For a Roth IRA, your contribution is not tax deductible .  However, it will grow tax free, and distributions in retirement will not be taxable.  Hence, your retirement income from the Roth would be tax-free.

The traditional IRA helps you save on taxes now , and the Roth IRA helps you save on taxes later .  What then should you do: save on taxes now or save on taxes later?

The answer is entirely about what you expect your taxes to be when you retire.  If you expect your tax rate to be lower in retirement than today, you may want to consider a regular IRA.  That is because, you will be saving a relatively large amount in taxes today, and paying at a relatively low rate in retirement.
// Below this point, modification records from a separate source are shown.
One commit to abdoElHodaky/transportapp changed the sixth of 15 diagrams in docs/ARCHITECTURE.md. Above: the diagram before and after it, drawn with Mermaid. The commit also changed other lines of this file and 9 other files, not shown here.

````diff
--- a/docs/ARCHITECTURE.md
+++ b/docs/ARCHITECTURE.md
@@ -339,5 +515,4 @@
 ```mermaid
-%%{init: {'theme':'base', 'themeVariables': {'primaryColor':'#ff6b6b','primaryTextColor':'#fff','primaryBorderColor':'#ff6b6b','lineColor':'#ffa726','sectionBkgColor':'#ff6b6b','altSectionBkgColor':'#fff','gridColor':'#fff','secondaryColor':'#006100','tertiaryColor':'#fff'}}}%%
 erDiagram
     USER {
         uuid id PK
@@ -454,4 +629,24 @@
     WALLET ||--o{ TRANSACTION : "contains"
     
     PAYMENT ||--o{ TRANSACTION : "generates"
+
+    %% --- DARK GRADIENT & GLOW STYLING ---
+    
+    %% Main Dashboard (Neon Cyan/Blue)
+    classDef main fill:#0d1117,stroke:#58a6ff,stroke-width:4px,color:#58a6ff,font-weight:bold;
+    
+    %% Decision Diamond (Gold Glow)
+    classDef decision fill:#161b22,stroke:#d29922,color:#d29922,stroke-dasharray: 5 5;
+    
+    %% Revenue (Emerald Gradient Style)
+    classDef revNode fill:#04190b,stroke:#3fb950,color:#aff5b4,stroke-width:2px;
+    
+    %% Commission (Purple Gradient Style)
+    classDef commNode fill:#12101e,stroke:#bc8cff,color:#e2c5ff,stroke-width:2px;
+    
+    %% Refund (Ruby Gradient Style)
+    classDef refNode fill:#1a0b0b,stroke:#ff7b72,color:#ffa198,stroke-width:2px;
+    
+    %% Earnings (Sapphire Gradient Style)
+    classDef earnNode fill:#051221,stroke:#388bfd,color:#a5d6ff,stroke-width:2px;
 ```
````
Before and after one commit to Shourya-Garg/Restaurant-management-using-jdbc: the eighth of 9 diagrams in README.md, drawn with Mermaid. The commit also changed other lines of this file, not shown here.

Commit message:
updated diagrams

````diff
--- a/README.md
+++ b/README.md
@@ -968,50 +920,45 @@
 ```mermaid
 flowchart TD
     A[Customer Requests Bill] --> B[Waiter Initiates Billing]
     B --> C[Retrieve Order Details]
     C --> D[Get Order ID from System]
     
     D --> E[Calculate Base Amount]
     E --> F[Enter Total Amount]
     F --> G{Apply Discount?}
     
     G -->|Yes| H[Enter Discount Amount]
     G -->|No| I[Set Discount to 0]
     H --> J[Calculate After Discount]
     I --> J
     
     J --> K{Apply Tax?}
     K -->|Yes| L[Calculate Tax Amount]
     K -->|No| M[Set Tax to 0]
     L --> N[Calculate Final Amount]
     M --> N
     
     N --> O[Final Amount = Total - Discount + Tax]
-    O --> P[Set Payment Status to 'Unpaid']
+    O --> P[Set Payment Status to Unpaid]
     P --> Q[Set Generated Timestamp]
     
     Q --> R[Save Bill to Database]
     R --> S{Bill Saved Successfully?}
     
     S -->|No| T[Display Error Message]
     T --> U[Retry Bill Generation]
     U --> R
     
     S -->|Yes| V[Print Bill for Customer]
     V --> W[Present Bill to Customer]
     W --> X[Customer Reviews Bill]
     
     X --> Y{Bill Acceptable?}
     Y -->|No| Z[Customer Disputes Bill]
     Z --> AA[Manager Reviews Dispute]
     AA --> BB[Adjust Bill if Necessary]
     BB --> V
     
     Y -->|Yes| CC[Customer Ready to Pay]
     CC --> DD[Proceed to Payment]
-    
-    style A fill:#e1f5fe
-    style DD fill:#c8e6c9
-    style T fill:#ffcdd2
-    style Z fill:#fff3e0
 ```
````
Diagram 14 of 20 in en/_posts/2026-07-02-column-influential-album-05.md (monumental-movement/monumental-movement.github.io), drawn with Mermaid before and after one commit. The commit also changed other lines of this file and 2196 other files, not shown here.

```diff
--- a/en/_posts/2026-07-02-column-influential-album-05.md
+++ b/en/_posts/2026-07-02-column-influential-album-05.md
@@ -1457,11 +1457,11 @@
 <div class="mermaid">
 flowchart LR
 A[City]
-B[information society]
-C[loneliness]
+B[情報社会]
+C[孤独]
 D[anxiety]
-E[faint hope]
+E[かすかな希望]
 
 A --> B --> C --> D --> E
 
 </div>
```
On the other hand, should you expect your tax rate to be higher in retirement than today, you may want to consider a Roth.  That is because you would be paying at a low tax rate today, and saving even more taxes later on.

So, you might ask, how can you figure out what your tax rate will be in retirement?  That is a different question altogether!

Check out out other retirement posts:

Is the new tax law an opportunity for Roth conversions

Rolling over your 401(k) to an IRA

7 IRA rules that could save you time and money

Doing the Solo 401k or SEP IRA Dance

Roth 401(k) or not Roth 401(k)

 

 

 

Mar 21

Have you updated your financial plan yet?

By Chris Chen CFP | Financial Planning

Have you updated your financial plan yet?

As originally published in boston.com:

If we could predict the future, we would always be ready for anything that life throws our way, right?

The truth is that even for what we do know, many of us are not ready. We do know that most of us should probably contribute more to our retirement plans, that we should save for the college fund; and that we should purchase long term care insurance. Yet we don’t do it.

We do know that the sooner we contribute to a retirement plan, the more there will be when we need it. We do know that the more we contribute to the college fund, the easier the burden when our son or daughter goes to college. We do know that the longer we delay buying long term care insurance, the more likely we won’t be able to.

The reason is simple: We are overwhelmed. We are overwhelmed by all the things we know we need to do, and all the other things we need to spend on. We don’t know how to prioritize them.

Yet, imagine that we were to take a minute to prioritize all these very important issues, that we were to realize the benefits of planning sooner, and the penalties for delaying, then surely we would get back on track, wouldn’t we? Plan sooner.